And then Joe, who plays the game with his chest out and his fists balled, 67 inches of want-to, gets after it the best he can. He does not lug the name around with him, as even Joe DiMaggio's own son might have, but pushes it out in front of him and then asks himself to live up to it. From the time he was in T-ball he even wore DiMaggio's No. 5, retired by the Yankees, enshrined in the Hall of Fame, currently, however, on the back of his head coach at Mesa, Tony Cirelli.
"His superstar, favorite player is Joe DiMaggio," Joe said of Cirelli. "He's been wearing that for 40-some years now."
Joe laughs and his eyes become playful.
"You'd think," he said, "you get Joe DiMaggio coming to your program, you might give him the number. I said, 'Skip, I'll pay you $200 for it. Gimme 5. I can't wear a different number.' I wore 5 all through high school, T-ball, you name it. And I've already locked up 5 at UNLV as well. But, he's proud his favorite player is Joe DiMaggio."
Joe's father lobbied as well, saying, "I had a hundred-dollar bill hanging out of my pocket."
Cirelli wouldn't budge.
"I told them, 'The reason I wear that is because there's another guy named DiMaggio,'" Cirelli said. "When I was a kid, my mom told me he was the best player ever. So, I took that number."
For two years Cirelli has played Joe wherever there was a need, in left and center and at shortstop. Joe has a big arm, some pop in a solid bat, a feel for the game.
"The enjoyment of the game, he brings that every day," Cirelli said.
The rest, well, Cirelli said, it's enough to wear the number. He couldn't imagine going through life in a baseball uniform, DiMAGGIO across the back, answering to "Joe."
"I would think it would be hard," he said. "It would be too much for me, I think."
It's stuck just fine for Joe, though. When he was younger and smaller and began to understand why the adults would hear his name and smile, his father sat him down for the family talk now three generations old.
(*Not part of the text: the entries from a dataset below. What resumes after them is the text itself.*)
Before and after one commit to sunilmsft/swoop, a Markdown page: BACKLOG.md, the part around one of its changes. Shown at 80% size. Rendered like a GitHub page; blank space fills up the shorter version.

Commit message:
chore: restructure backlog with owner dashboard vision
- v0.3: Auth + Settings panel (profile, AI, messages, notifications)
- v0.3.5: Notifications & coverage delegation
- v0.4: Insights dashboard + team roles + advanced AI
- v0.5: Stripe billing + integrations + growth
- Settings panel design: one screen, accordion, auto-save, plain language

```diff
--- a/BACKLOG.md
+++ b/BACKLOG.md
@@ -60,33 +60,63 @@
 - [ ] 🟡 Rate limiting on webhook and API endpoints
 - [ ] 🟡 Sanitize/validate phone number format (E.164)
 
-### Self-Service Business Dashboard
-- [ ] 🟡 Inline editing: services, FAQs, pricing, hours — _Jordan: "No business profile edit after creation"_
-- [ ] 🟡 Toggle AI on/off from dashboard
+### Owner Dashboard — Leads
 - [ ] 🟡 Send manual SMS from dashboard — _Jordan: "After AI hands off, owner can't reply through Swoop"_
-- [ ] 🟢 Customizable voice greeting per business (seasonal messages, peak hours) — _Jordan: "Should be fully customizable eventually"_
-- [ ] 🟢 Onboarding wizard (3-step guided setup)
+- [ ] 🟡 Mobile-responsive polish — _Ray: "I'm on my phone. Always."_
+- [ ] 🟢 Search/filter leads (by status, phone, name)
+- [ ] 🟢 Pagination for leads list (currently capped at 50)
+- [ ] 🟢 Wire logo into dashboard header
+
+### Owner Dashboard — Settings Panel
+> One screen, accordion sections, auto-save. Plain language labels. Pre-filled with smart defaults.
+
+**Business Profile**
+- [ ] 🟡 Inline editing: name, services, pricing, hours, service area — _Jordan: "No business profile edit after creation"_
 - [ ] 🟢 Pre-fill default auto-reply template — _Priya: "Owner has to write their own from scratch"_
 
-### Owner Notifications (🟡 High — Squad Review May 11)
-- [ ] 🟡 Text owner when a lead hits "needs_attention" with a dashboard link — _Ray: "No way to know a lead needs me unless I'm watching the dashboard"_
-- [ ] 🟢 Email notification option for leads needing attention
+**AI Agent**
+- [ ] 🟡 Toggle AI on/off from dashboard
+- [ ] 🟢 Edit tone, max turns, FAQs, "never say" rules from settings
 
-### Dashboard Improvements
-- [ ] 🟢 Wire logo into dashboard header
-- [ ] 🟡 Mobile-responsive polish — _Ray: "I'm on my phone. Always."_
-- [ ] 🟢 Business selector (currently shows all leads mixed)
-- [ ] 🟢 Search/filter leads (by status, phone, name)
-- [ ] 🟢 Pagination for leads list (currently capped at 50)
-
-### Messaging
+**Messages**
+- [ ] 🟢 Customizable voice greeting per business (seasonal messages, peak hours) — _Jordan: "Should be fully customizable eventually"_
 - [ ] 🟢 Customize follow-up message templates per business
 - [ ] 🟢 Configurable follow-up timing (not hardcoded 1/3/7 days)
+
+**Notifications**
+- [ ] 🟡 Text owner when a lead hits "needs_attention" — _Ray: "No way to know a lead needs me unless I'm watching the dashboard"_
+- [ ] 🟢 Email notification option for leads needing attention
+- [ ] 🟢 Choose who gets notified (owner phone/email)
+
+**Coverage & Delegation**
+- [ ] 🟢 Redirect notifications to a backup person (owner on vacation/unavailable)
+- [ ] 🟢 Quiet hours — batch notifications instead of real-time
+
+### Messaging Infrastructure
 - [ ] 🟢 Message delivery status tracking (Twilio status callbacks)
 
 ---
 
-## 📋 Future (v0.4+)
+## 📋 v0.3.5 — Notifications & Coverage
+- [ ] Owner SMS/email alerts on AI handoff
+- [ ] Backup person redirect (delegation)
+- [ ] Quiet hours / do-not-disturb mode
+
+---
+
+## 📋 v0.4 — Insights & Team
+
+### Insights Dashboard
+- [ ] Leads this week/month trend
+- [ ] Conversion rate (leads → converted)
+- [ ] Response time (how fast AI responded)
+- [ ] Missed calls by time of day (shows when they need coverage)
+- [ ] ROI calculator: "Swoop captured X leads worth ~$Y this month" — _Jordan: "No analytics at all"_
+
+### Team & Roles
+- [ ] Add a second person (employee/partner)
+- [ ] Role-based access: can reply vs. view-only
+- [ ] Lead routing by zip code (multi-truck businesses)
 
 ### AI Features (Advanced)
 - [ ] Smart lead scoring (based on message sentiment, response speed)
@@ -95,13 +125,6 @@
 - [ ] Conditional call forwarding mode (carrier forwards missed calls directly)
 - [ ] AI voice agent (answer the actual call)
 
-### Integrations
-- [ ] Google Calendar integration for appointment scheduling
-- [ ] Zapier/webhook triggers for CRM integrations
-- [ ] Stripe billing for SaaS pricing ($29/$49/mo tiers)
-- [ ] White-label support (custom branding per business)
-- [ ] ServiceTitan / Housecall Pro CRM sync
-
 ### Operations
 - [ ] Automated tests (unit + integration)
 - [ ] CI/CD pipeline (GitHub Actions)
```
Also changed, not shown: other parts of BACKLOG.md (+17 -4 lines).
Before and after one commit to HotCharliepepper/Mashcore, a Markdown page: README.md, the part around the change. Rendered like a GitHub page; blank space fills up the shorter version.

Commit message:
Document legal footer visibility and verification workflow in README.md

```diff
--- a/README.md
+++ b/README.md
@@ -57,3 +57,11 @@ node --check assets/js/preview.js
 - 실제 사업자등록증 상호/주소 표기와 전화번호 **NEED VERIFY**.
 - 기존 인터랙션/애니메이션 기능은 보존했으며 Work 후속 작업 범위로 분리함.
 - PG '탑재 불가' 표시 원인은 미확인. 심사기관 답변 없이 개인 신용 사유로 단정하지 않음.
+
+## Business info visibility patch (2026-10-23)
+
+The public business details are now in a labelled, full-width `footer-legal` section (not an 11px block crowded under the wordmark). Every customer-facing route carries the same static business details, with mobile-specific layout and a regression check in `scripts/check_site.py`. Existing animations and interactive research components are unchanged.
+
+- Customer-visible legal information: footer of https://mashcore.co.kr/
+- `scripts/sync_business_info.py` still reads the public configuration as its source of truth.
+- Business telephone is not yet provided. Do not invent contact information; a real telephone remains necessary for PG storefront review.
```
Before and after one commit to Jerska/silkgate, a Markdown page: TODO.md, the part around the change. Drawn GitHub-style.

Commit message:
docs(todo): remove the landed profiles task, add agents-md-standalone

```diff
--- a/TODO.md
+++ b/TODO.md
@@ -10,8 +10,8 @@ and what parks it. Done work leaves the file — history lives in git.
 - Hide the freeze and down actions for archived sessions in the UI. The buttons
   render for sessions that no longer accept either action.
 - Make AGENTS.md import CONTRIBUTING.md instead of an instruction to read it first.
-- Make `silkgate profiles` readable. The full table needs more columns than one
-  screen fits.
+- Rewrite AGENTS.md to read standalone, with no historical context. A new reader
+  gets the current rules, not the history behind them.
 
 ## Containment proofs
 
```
"You know what, Joey?" his father said. "A lot of guys are going to give you [bull], but then a lot of guys are going to give you extra leeway because your name is Joe DiMaggio."
He'll take the leeway, forget the rest.
"I've learned just to smile and have fun with it," Joe said. "I play hard and it's paid off. It really has.
"And I'm going to go hard no matter what. Just like the real Joe DiMaggio said. His quote was, 'I go hard every day just in case there's one person in the stands who hasn't seen me play.' You know what, I'm taking that quote and I'm going to use it myself."
He stopped for a moment, stared at an infield darkened by water and raked to perfection. The game was close, he hadn't had a bite of his sandwich and already guys were finding their gloves, eager to play again. They were waiting on Joe.
"You know," he said, "if my grandfather could see how I get it now, it'd be awesome."
Then Joe DiMaggio took the field.